Front-end code change data:
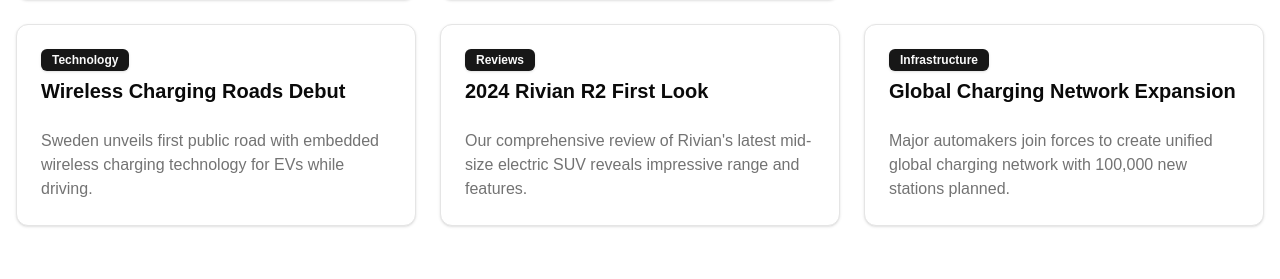
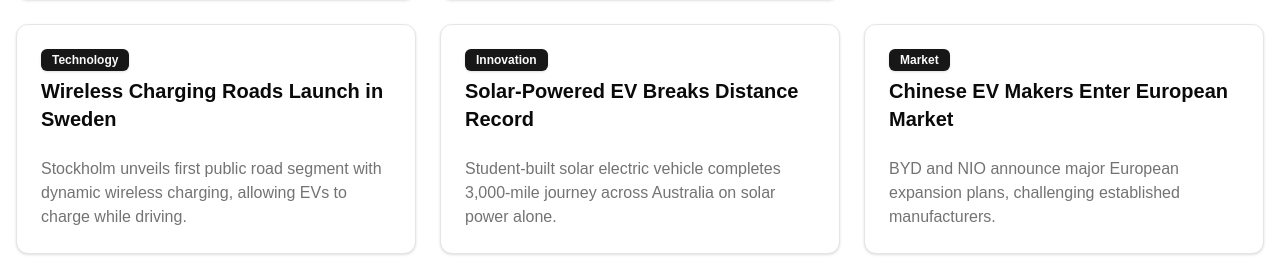
Before and after one commit to Cyro292/Hackertum, a Next.js app in the folder frontend/: page / in a window 1280 px wide. Shown: the part 895-1174 px from the top of the page. Built offline with nearby package versions, Linux system fonts and the light colour scheme.

Commit message:
refactor: update Story interface to include description and adjust related components

```diff
--- a/frontend/src/app/page.tsx
+++ b/frontend/src/app/page.tsx
@@ -59,7 +59,7 @@
                 id={featuredStory.id}
                 category={featuredStory.category}
                 title={featuredStory.title}
-                content={featuredStory.content}
+                description={featuredStory.description}
                 image={featuredStory.image}
               />
             </div>
@@ -72,7 +72,7 @@
                   id={story.id}
                   category={story.category}
                   title={story.title}
-                  content={story.content}
+                  description={story.description}
                   image={story.image}
                 />
               </div>
--- a/frontend/src/app/story/[id]/page.tsx
+++ b/frontend/src/app/story/[id]/page.tsx
@@ -68,9 +68,13 @@
 
 					<div className="prose prose-lg max-w-none">
 						<p className="text-lg leading-relaxed text-gray-700">
-							{story.content}
+							{story.description}
 						</p>
 					</div>
+
+                    <div className="prose prose-lg max-w-none mt-8">
+                        <div dangerouslySetInnerHTML={{ __html: story.content }} />
+                    </div>
 
 					<div className="mt-8 pt-8 border-t">
 						<h2 className="text-2xl font-bold mb-4">Related Stories</h2>
--- a/frontend/src/components/ui/storycard.tsx
+++ b/frontend/src/components/ui/storycard.tsx
@@ -1,4 +1,4 @@
-import { useRouter } from 'next/navigation';
+import { useRouter } from "next/navigation";
 import { Button } from "@/components/ui/button";
 import { Card, CardContent, CardHeader } from "@/components/ui/card";
 import { Badge } from "@/components/ui/badge";
@@ -7,7 +7,7 @@
 	id: number;
 	category: string;
 	title: string;
-  content: string;
+	description: string;
 	image?: string;
 	isFeature?: boolean;
 }
@@ -16,7 +16,7 @@
 	id,
 	category,
 	title,
-  content,
+	description,
 	image,
 	isFeature = false,
 }: StoryCardProps) {
@@ -41,7 +41,7 @@
 						<div className="space-y-4">
 							<Badge>{category}</Badge>
 							<h2 className="text-3xl font-bold">{title}</h2>
-              <p className="text-muted-foreground">{content}</p>
+							<p className="text-muted-foreground">{description}</p>
 							<Button onClick={handleNavigate}>Read Full Story</Button>
 						</div>
 					</div>
@@ -60,7 +60,7 @@
 				<h2 className="text-xl font-bold mt-2">{title}</h2>
 			</CardHeader>
 			<CardContent>
-        <p className="text-muted-foreground">{content}</p>
+				<p className="text-muted-foreground">{description}</p>
 			</CardContent>
 		</Card>
 	);
--- a/frontend/src/data/stories.json
+++ b/frontend/src/data/stories.json
@@ -4,7 +4,8 @@
         "id": 1,
         "category": "Technology",
         "title": "Revolutionary Solid-State Battery Breakthrough",
-        "content": "A new solid-state battery technology promises 1000-mile range and 5-minute charging times, setting new standards for EV capabilities.",
+        "description": "A new solid-state battery technology promises 1000-mile range and 5-minute charging times, setting new standards for EV capabilities.",
+        "content": "In a groundbreaking development, researchers at the Advanced Battery Institute have unveiled a revolutionary solid-state battery technology that could transform the electric vehicle industry. The new battery design utilizes a proprietary ceramic electrolyte that enables unprecedented charging speeds while maintaining exceptional stability and safety.\n\nThe technology demonstrates remarkable metrics:\n- 1000-mile range on a single charge\n- 5-minute charging time to 80% capacity\n- Over 2000 charge cycles without significant degradation\n- Operating temperature range from -20°C to 60°C\n\nDr. Sarah Chen, lead researcher on the project, explains: 'This breakthrough addresses the three main challenges in current EV batteries: range anxiety, charging time, and battery longevity.' Several major automakers have already expressed interest in licensing the technology, with pilot production expected to begin in early 2025.\n\nThe implications for the EV industry are profound, potentially eliminating the last major barriers to widespread EV adoption. Industry analysts predict this technology could accelerate the transition to electric vehicles by at least five years.",
         "image": "/battery-tech.jpg",
         "isFeature": true
       },
@@ -12,57 +13,65 @@
         "id": 2,
         "category": "Market",
         "title": "Tesla Stock Soars on Record Deliveries",
-        "content": "Tesla shares jump 15% as Q1 deliveries exceed analyst expectations by 25%, marking a new milestone for the EV giant.",
+        "description": "Tesla shares jump 15% as Q1 deliveries exceed analyst expectations by 25%, marking a new milestone for the EV giant.",
+        "content": "Tesla's stock (TSLA) experienced a dramatic surge today, climbing 15% following the announcement of record-breaking Q1 delivery numbers. The electric vehicle manufacturer reported delivering 412,000 vehicles in the first quarter of 2024, exceeding Wall Street expectations by a remarkable 25%.\n\nThe impressive delivery figures include:\n- Model Y: 245,000 units\n- Model 3: 125,000 units\n- Model S/X: 42,000 units\n\nThis performance demonstrates Tesla's continued dominance in the global EV market, despite increasing competition from traditional automakers and new EV startups. The company's successful ramp-up of production at its Berlin and Texas gigafactories has played a crucial role in achieving these numbers.\n\nAnalysts from major investment banks have revised their price targets upward, with Morgan Stanley's Adam Jonas noting, 'Tesla's execution in scaling production while maintaining healthy margins sets them apart in the industry.' The company's stock closed at $276.45, its highest level since September 2023.",
         "image": "/tesla-stock.jpg"
       },
       {
         "id": 3,
         "category": "Industry",
         "title": "VW Announces $20B EV Investment",
-        "content": "Volkswagen Group commits $20 billion to expand electric vehicle production across Europe and North America.",
+        "description": "Volkswagen Group commits $20 billion to expand electric vehicle production across Europe and North America.",
+        "content": "Volkswagen Group has unveiled an ambitious $20 billion investment plan to accelerate its electric vehicle production capabilities across Europe and North America. This strategic initiative, announced at the company's annual investor conference in Wolfsburg, represents VW's largest-ever commitment to electric mobility.\n\nThe investment will be allocated across several key areas:\n- $8B for new battery gigafactories\n- $6B for EV platform development\n- $4B for charging infrastructure\n- $2B for software development\n\nCEO Oliver Blume emphasized the company's commitment: 'This investment ensures Volkswagen's position as a leader in the electric revolution. By 2026, we aim to offer electric variants in every vehicle segment.' The plan includes the construction of three new gigafactories and the conversion of existing plants to EV production.\n\nThe company expects this initiative to create over 25,000 new jobs and enable the production of 2 million EVs annually by 2026. Environmental groups have praised the announcement as a significant step toward reducing automotive emissions.",
         "image": "/vw-factory.jpg"
       },
       {
         "id": 4,
         "category": "Technology",
-        "title": "Wireless Charging Roads Debut",
-        "content": "Sweden unveils first public road with embedded wireless charging technology for EVs while driving.",
+        "title": "Wireless Charging Roads Launch in Sweden",
+        "description": "Stockholm unveils first public road segment with dynamic wireless charging, allowing EVs to charge while driving.",
+        "content": "In a world-first implementation, Stockholm has activated a 2km stretch of road equipped with dynamic wireless charging technology. This innovative system allows electric vehicles to charge their batteries while in motion, potentially revolutionizing EV infrastructure.\n\nThe system's key features include:\n- Charging capacity of 75kW while driving\n- Compatible with most modern EVs\n- Weather-resistant installation\n- 97% power transfer efficiency\n\nThe project, developed in partnership with Swedish engineering firm Electreon, has already demonstrated impressive results in initial testing. Vehicles equipped with the compatible receiver can maintain or even increase their battery charge while driving on the electrified road segment.\n\n'This technology could eliminate the need for lengthy charging stops during long-distance travel,' explains Project Director Anna Bergström. 'We're already planning to expand the system to cover major highways connecting Swedish cities.'",
         "image": "/wireless-road.jpg"
       },
       {
         "id": 5,
-        "category": "Reviews",
-        "title": "2024 Rivian R2 First Look",
-        "content": "Our comprehensive review of Rivian's latest mid-size electric SUV reveals impressive range and features.",
-        "image": "/rivian-r2.jpg"
+        "category": "Innovation",
+        "title": "Solar-Powered EV Breaks Distance Record",
+        "description": "Student-built solar electric vehicle completes 3,000-mile journey across Australia on solar power alone.",
+        "content": "A team of engineering students from the University of Melbourne has shattered the solar-powered vehicle distance record, completing a 3,000-mile journey across Australia without using external charging sources. The vehicle, dubbed 'SolarSwift', relies entirely on integrated solar panels and advanced energy management systems.\n\nTechnical specifications:\n- 8.2 square meters of high-efficiency solar panels\n- Custom-designed battery management system\n- Ultra-lightweight carbon fiber construction\n- Advanced aerodynamic design with 0.17 drag coefficient\n\nThe journey took 12 days to complete, with the vehicle maintaining an average speed of 55 mph during daylight hours. This achievement demonstrates the potential for solar integration in future electric vehicles.\n\nTeam leader Dr. James Chen stated, 'While current commercial vehicles can't yet achieve this level of solar efficiency, our project proves the viability of solar assistance for extending EV range.'",
+        "image": "/solar-swift.jpg"
       },
       {
         "id": 6,
+        "category": "Market",
+        "title": "Chinese EV Makers Enter European Market",
+        "description": "BYD and NIO announce major European expansion plans, challenging established manufacturers.",
+        "content": "Chinese electric vehicle manufacturers are making a significant push into the European market, with industry giants BYD and NIO announcing extensive expansion plans. Both companies have revealed strategies to establish dealership networks and service centers across major European markets.\n\nMarket entry highlights:\n- BYD plans 200 dealerships across 8 countries\n- NIO targeting 25 battery swap stations in Germany\n- Combined investment of €3.5 billion\n- Local production facilities planned\n\nThis expansion represents a direct challenge to established European automakers, with competitive pricing and advanced technology features. Industry analysts predict Chinese manufacturers could capture up to 20% of the European EV market by 2025.\n\nEuropean automotive association ACEA has called for careful monitoring of market dynamics, while consumer groups welcome the increased competition and potential for lower prices.",
+        "image": "/chinese-ev.jpg"
+      },
+      {
+        "id": 7,
+        "category": "Technology",
+        "title": "Quantum Computing Breakthrough in Battery Design",
+        "description": "IBM's quantum computer optimizes new battery chemistry, promising 50% higher energy density.",
+        "content": "Scientists at IBM have successfully used quantum computing to simulate and optimize new battery chemistry, leading to a breakthrough in energy density potential. The quantum-assisted design process identified novel molecular configurations that could increase battery capacity by up to 50%.\n\nKey developments:\n- Quantum simulation of over 1 million molecular combinations\n- Identification of stable high-density cathode materials\n- Runtime reduced from years to weeks compared to classical computing\n- Immediate commercial potential identified\n\nThe research team collaborated with major battery manufacturers to validate the findings in real-world prototypes. Early tests show promising results that align with quantum simulations.\n\n'This represents a perfect synthesis of quantum computing and materials science,' said Dr. Robert Chang, lead researcher. 'We're now able to explore chemical combinations that were previously impossible to simulate.'",
+        "image": "/quantum-battery.jpg"
+      },
+      {
+        "id": 8,
         "category": "Infrastructure",
-        "title": "Global Charging Network Expansion",
-        "content": "Major automakers join forces to create unified global charging network with 100,000 new stations planned.",
+        "title": "Ultra-Fast Charging Network Expansion",
+        "description": "Global consortium announces 350kW charging stations every 50 miles on major highways.",
+        "content": "A consortium of major automakers and energy companies has announced plans to install ultra-fast 350kW charging stations every 50 miles along major highways worldwide. This $30 billion initiative aims to eliminate charging anxiety and enable truly long-distance EV travel.\n\nProject scope:\n- 50,000 new charging stations globally\n- 350kW minimum charging capacity\n- Universal compatibility\n- Renewable energy integration\n\nThe network will utilize smart grid technology to manage peak loads and integrate renewable energy sources. Solar canopies and battery storage systems will be standard at all locations.\n\n'This project removes the last major barrier to EV adoption,' stated Sarah Martinez, project director. 'No more range anxiety, no more long charging stops.'",
         "image": "/charging-network.jpg"
       },
       {
-        "id": 7,
-        "category": "Innovation",
-        "title": "Solar-Powered EV Sets Record",
-        "content": "Student-built solar electric vehicle completes 1,000-mile journey on single charge.",
-        "image": "/solar-ev.jpg"
-      },
-      {
-        "id": 8,
-        "category": "Market",
-        "title": "China EV Exports Surge",
-        "content": "Chinese EV manufacturers see 200% increase in international exports as global demand rises.",
-        "image": "/china-ev.jpg"
-      },
-      {
         "id": 9,
-        "category": "Technology",
-        "title": "AI-Powered Battery Management",
-        "content": "New AI system optimizes EV battery life and charging patterns, extending range by up to 30%.",
-        "image": "/ai-battery.jpg"
+        "category": "Industry",
+        "title": "Solid-State Battery Production Breakthrough",
+        "description": "Toyota announces first mass-production solid-state battery facility with 2025 production target.",
+        "content": "Toyota has revealed plans for the world's first mass-production facility dedicated to solid-state batteries, with production scheduled to begin in 2025. The $5.6 billion plant, located in Japan's Aichi Prefecture, represents a major breakthrough in scaling up solid-state battery technology.\n\nFacility specifications:\n- Annual production capacity: 100,000 battery packs\n- Automated production lines\n- AI-driven quality control\n- Integrated recycling facility\n\nSolid-state batteries promise several advantages over current lithium-ion technology, including faster charging times, higher energy density, and improved safety. Toyota claims their design achieves a 500-mile range with 10-minute charging capability.\n\nIndustry experts consider this development a potential tipping point for EV adoption, as solid-state batteries address many current limitations of electric vehicles.",
+        "image": "/solid-state-factory.jpg"
       }
     ]
-  }
+}
--- a/frontend/src/types/news.ts
+++ b/frontend/src/types/news.ts
@@ -3,6 +3,7 @@
 	id: number;
 	category: string;
 	title: string;
+	description: string;
 	content: string;
 	image?: string;
 	isFeature?: boolean;
```
Lines whose indentation alone changed are shown as unchanged.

TASK DETAILS: How many lines in the entries above hold the string "muted"? Answer with the number and nothing more.

TASK RESULT: 4